Summer, winter, spring or fall, Tobi Davis, director of operations for the Plan Sponsor Council of America in Chicago, uses a time-tested strategy to reap an unlimited supply of great reads.
"I'm like a kid in a candy store when I go to the library and usually come home with many more books than I can read in a three-week period. Luckily, the library is free! To help handle my appetite, many years ago, probably 20 years or so, I decided to leave the new books shelf and go into the stacks. Starting with the beginning of the alphabet, going through authors whose names began with A, then B, etc., I picked out interesting reads. I am now in the M's. I'm not reading every book, only those that intrigue me. I have found wonderful gems, often overlooked. Some are newer authors, and some are the classics. I had the chance to re-read some Faulkner, discover a long family saga series by a Canadian author who wrote in the 1930s and I've found international writers who have some or all their books translated into English. When I get through the Z's, I'll start over and find all the new books since I started all those years ago. Hopefully I'll live long enough to do that!"
So far this summer, Ms. Davis has read Hala Alyan's debut novel, "Salt Houses." "The story handles immigration, assimilation, generational differences and what it means to be a family, written with lyrical prose. It is so timely, dealing with a Palestinian family who are looking for a place to call home. The author is a poet who lived in the Middle East and now in the U.S., and it is her poetic sense that I felt throughout the book. This is a book that will resonate with me for a long time. I now want to find and read her poetry."

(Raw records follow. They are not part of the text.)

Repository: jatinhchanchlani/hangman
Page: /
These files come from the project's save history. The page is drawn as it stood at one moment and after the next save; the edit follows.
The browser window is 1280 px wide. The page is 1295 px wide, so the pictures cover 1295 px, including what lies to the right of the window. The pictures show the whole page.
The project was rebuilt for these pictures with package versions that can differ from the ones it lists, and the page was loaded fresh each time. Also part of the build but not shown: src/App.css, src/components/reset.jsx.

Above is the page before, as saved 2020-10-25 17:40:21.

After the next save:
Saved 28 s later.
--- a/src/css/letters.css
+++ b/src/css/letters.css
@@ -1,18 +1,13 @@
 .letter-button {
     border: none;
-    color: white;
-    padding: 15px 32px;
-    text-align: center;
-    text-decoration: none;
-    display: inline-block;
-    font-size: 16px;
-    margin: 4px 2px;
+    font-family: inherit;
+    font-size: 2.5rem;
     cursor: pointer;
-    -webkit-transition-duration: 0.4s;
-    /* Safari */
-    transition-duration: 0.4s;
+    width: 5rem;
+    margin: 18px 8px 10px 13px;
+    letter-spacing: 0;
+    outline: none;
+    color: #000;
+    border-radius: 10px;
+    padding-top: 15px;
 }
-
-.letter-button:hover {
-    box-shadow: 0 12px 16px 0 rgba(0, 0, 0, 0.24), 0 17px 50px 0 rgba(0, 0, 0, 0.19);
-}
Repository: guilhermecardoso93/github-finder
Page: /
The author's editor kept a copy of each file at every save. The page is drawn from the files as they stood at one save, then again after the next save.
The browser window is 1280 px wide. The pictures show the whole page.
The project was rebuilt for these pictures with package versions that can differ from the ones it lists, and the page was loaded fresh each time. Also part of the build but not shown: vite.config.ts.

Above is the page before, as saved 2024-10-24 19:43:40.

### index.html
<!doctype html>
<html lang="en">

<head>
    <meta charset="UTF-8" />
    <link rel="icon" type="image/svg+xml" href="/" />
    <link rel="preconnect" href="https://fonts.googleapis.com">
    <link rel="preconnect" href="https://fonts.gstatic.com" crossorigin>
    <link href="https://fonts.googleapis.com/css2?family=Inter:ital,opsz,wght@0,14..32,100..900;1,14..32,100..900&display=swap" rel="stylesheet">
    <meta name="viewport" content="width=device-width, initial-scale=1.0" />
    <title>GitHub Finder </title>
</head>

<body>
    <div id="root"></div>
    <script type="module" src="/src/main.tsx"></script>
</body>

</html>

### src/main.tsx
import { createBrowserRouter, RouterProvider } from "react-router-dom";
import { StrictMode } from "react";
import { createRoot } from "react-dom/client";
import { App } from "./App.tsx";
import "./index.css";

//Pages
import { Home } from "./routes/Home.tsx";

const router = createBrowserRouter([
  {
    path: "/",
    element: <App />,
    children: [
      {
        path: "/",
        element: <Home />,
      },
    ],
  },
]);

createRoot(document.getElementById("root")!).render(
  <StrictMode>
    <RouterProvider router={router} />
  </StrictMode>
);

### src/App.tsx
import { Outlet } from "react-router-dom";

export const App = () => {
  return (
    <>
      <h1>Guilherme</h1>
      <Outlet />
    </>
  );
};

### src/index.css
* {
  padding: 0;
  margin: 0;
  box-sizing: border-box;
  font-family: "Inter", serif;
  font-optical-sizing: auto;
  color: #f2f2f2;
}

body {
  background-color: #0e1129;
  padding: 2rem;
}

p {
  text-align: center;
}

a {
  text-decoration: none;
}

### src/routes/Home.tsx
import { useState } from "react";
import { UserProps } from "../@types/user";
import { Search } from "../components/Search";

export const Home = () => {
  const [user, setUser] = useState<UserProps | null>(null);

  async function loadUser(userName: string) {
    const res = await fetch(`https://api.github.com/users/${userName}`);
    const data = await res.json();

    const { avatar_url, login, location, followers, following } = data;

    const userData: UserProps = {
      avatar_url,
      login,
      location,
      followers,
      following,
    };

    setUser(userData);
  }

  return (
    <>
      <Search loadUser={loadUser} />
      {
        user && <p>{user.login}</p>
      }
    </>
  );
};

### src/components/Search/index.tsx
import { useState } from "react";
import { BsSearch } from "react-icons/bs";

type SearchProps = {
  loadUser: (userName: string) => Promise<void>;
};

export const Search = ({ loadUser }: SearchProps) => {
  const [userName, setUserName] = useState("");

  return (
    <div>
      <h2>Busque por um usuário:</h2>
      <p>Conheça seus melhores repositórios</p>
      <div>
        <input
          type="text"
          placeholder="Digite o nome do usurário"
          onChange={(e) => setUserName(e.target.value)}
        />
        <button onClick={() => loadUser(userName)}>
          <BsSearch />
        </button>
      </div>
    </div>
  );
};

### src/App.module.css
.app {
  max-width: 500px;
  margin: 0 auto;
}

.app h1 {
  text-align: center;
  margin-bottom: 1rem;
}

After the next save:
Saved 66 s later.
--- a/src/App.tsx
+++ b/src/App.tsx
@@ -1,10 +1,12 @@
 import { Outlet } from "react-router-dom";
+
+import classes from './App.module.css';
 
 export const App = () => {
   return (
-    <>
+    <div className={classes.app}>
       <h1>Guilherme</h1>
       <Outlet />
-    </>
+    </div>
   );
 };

More fiction, "The Center of Everything" by Laura Moriarty and "Travelers Rest"by Keith Lee Morris, are the next books on Ms. Davis' summer list.
"I don't read many finance books, unless I'm reviewing one written by a PSCA member. Last year, I read Liz Davidson's first book, 'What Your Financial Advisor Isn't Telling You: The 10 Essential Truths You Need to Know About Your Money,' which I loved!" Ms. Davis said the book is "written for the layperson, and helps people understand how to handle their finances and how to choose an adviser. It's written in an easy, friendly manner and includes real stories of people whose financial troubles were overcome by learning from Liz and her team how to better handle their money."